# Information:

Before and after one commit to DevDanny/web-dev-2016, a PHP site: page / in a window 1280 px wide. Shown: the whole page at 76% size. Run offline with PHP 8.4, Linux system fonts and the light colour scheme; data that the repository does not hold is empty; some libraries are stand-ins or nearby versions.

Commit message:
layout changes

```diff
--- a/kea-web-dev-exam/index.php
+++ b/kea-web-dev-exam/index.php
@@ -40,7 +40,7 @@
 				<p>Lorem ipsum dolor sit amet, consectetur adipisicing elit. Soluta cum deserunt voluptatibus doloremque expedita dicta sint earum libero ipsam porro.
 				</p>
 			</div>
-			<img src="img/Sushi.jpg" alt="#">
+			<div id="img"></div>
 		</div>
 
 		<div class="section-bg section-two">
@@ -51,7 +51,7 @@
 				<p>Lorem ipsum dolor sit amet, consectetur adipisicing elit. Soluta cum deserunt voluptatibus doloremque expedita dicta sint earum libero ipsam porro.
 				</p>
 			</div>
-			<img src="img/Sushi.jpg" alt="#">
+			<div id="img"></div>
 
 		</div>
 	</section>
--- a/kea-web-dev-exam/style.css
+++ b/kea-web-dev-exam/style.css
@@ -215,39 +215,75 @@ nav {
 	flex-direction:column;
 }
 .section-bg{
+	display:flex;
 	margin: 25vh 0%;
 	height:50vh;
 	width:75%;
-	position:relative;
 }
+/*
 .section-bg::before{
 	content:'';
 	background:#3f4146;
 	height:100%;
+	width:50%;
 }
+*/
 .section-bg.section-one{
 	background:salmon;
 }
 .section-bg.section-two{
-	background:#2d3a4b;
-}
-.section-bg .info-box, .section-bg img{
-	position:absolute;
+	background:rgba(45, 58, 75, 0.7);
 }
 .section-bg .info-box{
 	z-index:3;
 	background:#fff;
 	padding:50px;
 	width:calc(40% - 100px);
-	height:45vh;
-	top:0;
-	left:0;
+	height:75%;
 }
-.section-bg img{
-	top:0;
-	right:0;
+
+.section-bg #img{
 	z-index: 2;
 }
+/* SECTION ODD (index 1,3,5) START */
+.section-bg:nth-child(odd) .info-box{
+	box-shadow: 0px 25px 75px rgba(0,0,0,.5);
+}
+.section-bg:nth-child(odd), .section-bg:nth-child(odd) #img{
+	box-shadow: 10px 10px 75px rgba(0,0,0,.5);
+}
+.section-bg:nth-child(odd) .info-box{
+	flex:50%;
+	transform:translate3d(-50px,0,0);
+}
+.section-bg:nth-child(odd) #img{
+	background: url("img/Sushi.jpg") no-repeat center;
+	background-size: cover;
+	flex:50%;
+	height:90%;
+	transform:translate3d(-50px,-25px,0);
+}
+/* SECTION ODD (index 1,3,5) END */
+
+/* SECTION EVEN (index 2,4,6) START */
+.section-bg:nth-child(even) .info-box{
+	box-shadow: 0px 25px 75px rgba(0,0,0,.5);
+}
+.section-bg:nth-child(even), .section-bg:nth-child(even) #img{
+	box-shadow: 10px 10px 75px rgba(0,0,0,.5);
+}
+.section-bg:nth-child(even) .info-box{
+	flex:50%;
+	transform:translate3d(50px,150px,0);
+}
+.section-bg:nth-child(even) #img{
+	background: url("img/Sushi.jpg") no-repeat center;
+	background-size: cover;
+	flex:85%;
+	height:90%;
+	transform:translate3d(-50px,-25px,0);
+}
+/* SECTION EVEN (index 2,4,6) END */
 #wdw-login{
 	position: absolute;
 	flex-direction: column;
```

# Work to be completed:
Where a line above holds the word "background", copy it.

# Answer for this exercise:
 	background:#3f4146;
 	background:salmon;
-	background:#2d3a4b;
+	background:rgba(45, 58, 75, 0.7);
 	background:#fff;
+	background: url("img/Sushi.jpg") no-repeat center;
+	background-size: cover;
+	background: url("img/Sushi.jpg") no-repeat center;
+	background-size: cover;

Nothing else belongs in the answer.